Indie comedy has made a rich tradition of the slice-of-life movie, following one person or small group from the moment they wake up until they go to bed. The ’90s independent film scene were full of these movies, like Richard Linklater’s Slacker or Kevin Smith’s Clerks. Sometimes they could offer meandering looks at the lives of stagnant people, or sleepy conversations between strangers—like another Linklater movie, Before Sunrise—but rarely do they show a ton of momentum. Breaking tradition, Christian Papierniak’s Izzy Gets the F*** Across Town is all about momentum, following a hapless main character on a quest that means the world to her. And it’s a whole lot of fun.
We meet Izzy (Mackenzie Davis, who is nothing short of powerhouse in this movie) when she wakes up in the bed of a one-night stand (Lakeith Stanfield), totally unaware of who he is or where exactly she’s ended up. She’s a cater-waiter and somehow made her Santa Monica, CA. She doesn’t have a working car, she doesn’t have a ton of money, and she’s pretty much got no real friends to rely on. We find out quickly she’s an aspiring musician whose prospects have dried up once her music partner/sister Virginia (Carrie Coon) decided to quit. Izzy’s at the lowest ebb, but an Instagram post lets her know her ex-boyfriend, whom she’s still pining for, has gotten engaged, and that the engagement party is that night in Los Feliz. With only the goal of winning him back, and only a few hours to get there, Izzy has to get herself the eff across that town.
In many ways, Izzy Gets the F*** Across Town is the most supremely Los Angeles movie that could exist; anyone who’s been here knows that getting from anywhere by the ocean to anywhere on the east side in anything approaching decent time is a near herculean task. And that’s when you have a car, much less if you’re totally without transportation and have somewhere important to be. But Papierniak cleverly doesn’t make the journey about the neighborhoods as much as illustrating how many there are to go through. Santa Monica is low, whereas the party is in the Los Feliz hills, so she’s traveling up the whole time, climbing a mountain to her destiny like Zeigfried going off to slay the dragon.

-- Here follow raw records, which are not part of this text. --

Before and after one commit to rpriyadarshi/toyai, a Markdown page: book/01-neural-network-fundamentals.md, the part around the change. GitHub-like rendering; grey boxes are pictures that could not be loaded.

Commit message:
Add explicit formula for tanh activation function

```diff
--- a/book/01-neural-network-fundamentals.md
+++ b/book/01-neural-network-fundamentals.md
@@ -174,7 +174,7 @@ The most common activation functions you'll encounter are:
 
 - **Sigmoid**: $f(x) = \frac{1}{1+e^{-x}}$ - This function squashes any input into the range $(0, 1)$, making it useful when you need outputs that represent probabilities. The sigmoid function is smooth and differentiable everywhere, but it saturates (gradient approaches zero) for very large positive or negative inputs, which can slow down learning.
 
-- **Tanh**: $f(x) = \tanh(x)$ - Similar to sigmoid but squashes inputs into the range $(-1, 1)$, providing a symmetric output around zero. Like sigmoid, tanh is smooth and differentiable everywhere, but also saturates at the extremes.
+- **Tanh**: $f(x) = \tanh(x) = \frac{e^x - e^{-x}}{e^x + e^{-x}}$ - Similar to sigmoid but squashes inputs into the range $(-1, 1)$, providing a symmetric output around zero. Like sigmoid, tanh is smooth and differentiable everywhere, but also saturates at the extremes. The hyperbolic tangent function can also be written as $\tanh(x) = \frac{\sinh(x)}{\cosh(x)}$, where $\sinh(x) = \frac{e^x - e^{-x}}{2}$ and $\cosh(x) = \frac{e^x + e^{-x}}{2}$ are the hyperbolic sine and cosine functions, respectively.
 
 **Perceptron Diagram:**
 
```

This sounds a bit loftier than it is, but the structure works in the movie’s favor. Along the way, Izzy meets several colorful characters, both known to her and total strangers, who are alternately hostile or surprisingly friendly depending on what’s necessary. These include a whole string of impressive guest stars like Alia Shawkat, Haley Joel Osment, Annie Potts, Brandon T. Jackson, and Rob Huebel. These vignettes are funny, or touching, or disturbing, or in one instance deeply moving, but they all serve to show us where Izzy went wrong, and all the ways she could hopefully turn it around.
And for most of the movie’s 86-minute runtime, I was enjoying it immensely, laughing at madcap adventures and feeling the moments of reflection along with Izzy. But then the movie decides for its final act to change the structure, and it never really worked for me. There’s a dream element that keeps recurring through the movie that made me unsure if I was meant to believe what I was seeing. It feels like a different movie after that and not one that’s nearly as interesting or entertaining.
That said, the ending didn’t sink the experience for me, and the brisk pace and brevity of the film meant there wasn’t too much time to find things bothersome. Davis is truly magnetic and one particular scene between she and Coon—with years of pent-up resentment expressed through a duet, show entirely in shot-reverse-shot like a conversation as though they weren’t in a room full of people watching—is easily the movie’s standout.
Izzy Gets the F*** Across Town is an effective little indie with fantastic performances and a mostly effective structure. And it definitely won’t feel like sitting in languorous L.A. traffic.
3.5 out of 5
Images: Shout! Factory